_WORK INSTRUCTION_
Without including any picture, return the complete set of records exactly.

_GIVEN DATA_
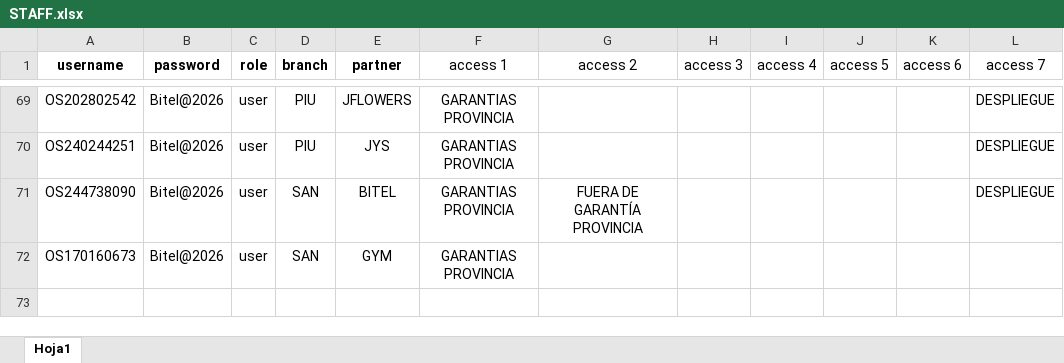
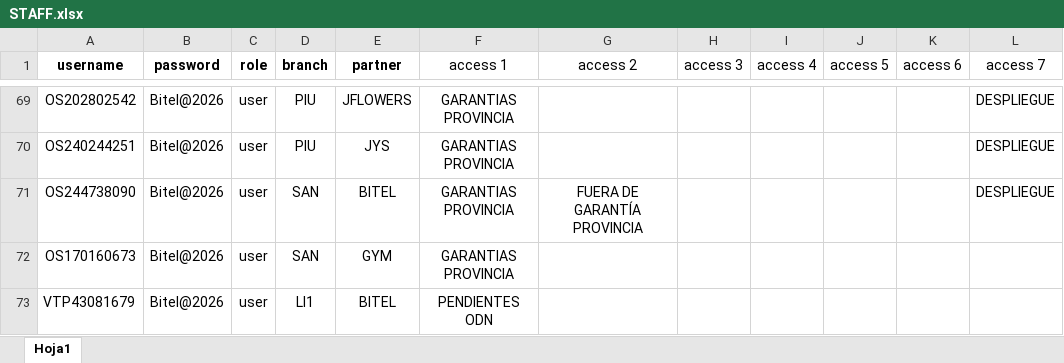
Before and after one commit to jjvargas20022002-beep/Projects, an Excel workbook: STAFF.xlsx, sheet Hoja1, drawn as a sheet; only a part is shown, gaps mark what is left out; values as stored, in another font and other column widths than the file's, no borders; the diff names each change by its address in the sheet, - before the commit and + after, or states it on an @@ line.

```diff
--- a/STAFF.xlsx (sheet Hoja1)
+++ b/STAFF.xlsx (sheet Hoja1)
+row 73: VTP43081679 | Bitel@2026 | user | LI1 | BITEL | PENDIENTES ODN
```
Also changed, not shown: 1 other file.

_ANSWER AREA_
Before and after one commit to jjvargas20022002-beep/Projects, an Excel workbook: STAFF.xlsx, sheet Hoja1, drawn as a sheet; only a part is shown, gaps mark what is left out; values as stored, in another font and other column widths than the file's, no borders; the diff names each change by its address in the sheet, - before the commit and + after, or states it on an @@ line.

```diff
--- a/STAFF.xlsx (sheet Hoja1)
+++ b/STAFF.xlsx (sheet Hoja1)
+row 73: VTP43081679 | Bitel@2026 | user | LI1 | BITEL | PENDIENTES ODN
```
Also changed, not shown: 1 other file.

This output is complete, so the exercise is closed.